On the face of it, the employer was entitled to set its own policies on such matters; a policy excluding all religious symbols would be a rational one; and, provided it was applied equally (ie not some religions and not others), then there would or should be no legal grounds to interfere with that policy.
There is, however, another well-established principle of the common law that ought to have been observed, namely the maxim de minimis non curate lex. Or, if we are to discard the Latin, "the law does not concern itself with trifling things".
Did it really offend anyone that the driver had a common symbol on the front of his van? Apparently so, since there was a “complaint”, and indeed if one looks far enough one can probably find someone offended by anything anywhere. That would not necessarily provide grounds for the law to intervene. The better question would be should anyone have been offended? Surely not in this instance (and that is without taking into account what vans in my experience usually have displayed on their dashboards).
It is not as if the driver was asking for special privileges such as days off for religious observance or exemption from regular duties. Nor that any rational customer would be put off by viewing the symbol; it can hardly be compared to a symbol of a fascist organisation or similar.
I am reminded of one of the stories that beloved of the tabloids, namely the banning of Easter and other Christian celebrations by local authorities on the basis that they might offend the non-Christian constituents.

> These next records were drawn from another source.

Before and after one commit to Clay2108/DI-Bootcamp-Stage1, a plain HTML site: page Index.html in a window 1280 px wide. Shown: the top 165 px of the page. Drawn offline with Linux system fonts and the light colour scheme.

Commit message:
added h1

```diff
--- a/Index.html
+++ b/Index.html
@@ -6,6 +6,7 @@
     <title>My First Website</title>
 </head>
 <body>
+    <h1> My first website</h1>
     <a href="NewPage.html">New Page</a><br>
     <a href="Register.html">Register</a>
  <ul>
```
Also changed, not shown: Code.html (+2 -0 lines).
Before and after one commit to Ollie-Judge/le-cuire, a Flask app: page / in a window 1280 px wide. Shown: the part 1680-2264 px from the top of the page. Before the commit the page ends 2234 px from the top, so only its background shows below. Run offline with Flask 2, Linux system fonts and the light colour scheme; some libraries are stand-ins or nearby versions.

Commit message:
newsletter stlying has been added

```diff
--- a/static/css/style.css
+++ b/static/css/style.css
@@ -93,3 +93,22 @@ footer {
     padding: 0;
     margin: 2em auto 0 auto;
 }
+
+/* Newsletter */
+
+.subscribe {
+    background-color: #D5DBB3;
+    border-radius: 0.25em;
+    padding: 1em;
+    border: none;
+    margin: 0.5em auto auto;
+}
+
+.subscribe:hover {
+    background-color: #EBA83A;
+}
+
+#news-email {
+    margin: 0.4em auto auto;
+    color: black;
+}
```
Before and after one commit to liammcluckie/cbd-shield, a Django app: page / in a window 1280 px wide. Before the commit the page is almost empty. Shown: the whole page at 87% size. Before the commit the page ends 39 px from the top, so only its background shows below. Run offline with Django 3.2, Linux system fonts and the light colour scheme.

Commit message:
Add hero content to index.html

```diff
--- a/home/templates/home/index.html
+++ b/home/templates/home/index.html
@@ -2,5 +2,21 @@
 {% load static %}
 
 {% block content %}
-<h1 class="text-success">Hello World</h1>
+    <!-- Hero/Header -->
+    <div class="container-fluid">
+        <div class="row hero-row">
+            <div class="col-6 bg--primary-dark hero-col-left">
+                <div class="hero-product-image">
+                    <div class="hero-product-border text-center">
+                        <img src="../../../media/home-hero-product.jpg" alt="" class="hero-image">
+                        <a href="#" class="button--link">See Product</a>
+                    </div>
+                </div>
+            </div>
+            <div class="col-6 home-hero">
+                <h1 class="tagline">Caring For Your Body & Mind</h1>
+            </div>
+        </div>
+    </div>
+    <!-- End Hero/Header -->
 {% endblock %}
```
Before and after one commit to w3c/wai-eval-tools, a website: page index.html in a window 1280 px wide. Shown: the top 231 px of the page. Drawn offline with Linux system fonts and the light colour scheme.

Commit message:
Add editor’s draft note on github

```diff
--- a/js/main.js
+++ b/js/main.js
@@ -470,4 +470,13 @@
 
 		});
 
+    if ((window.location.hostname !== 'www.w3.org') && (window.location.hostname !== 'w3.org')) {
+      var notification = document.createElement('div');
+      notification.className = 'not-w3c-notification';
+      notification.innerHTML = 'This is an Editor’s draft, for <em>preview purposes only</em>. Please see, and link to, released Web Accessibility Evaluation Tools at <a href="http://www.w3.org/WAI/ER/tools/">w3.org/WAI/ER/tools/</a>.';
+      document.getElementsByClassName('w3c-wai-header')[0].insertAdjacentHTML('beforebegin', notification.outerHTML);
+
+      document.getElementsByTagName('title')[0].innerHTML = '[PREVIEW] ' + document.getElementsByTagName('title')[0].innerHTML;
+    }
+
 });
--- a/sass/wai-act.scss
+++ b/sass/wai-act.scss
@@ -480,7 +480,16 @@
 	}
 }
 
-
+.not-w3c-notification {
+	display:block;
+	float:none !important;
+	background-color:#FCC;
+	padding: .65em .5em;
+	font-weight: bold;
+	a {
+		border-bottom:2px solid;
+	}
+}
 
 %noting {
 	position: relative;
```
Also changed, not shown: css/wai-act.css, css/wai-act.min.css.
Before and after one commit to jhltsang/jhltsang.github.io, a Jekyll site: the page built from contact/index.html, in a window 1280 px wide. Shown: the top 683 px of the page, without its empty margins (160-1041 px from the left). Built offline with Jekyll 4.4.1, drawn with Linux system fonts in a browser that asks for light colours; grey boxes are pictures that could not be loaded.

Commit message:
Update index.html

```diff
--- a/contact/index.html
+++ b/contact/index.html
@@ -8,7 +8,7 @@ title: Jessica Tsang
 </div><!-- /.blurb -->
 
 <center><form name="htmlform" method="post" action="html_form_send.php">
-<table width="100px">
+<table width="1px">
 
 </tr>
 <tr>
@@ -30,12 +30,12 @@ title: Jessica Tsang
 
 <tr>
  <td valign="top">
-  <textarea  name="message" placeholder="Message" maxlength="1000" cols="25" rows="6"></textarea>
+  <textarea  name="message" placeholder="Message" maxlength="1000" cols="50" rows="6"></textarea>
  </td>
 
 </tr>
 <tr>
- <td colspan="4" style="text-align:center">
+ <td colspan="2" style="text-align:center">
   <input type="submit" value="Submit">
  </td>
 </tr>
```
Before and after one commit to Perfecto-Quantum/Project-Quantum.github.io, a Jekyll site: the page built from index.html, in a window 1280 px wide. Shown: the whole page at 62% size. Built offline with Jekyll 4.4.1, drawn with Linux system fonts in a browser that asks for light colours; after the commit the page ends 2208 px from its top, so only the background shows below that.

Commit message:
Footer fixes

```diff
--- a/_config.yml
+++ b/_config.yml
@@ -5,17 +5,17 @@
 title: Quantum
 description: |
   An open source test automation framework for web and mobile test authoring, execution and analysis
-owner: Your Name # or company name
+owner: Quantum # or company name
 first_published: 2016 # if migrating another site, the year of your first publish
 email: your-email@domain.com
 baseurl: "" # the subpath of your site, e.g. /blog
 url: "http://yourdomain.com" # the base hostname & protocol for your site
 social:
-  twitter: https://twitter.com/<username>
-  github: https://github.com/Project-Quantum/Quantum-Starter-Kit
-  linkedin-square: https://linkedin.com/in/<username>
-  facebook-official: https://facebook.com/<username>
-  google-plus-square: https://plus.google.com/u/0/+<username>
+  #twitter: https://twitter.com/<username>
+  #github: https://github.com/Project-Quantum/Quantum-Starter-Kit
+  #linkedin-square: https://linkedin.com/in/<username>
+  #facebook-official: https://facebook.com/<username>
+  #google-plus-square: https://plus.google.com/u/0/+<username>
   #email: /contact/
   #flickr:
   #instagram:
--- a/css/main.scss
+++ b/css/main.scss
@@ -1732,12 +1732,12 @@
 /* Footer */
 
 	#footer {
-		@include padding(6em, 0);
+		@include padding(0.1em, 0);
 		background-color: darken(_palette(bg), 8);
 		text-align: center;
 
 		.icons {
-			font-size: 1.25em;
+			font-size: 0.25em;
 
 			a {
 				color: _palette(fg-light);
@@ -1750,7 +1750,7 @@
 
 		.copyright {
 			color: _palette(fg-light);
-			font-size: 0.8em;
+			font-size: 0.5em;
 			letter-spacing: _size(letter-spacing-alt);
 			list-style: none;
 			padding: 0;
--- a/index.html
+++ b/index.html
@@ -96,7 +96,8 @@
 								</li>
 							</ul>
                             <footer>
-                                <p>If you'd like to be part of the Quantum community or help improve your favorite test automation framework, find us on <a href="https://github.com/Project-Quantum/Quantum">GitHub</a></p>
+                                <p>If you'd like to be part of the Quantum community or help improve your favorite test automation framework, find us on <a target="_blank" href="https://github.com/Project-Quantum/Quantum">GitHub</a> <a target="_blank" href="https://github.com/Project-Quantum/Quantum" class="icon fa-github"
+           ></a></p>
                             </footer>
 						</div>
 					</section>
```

Most such stories are apocryphal. Chances are if any are true that the non-Christians would be more offended by the assumption that they would be offended. Again, the test should be objective, not subjective - should anyone be offended. A sense of perspective, or proportion – or even a sense of humour – might not go amiss on such occasions.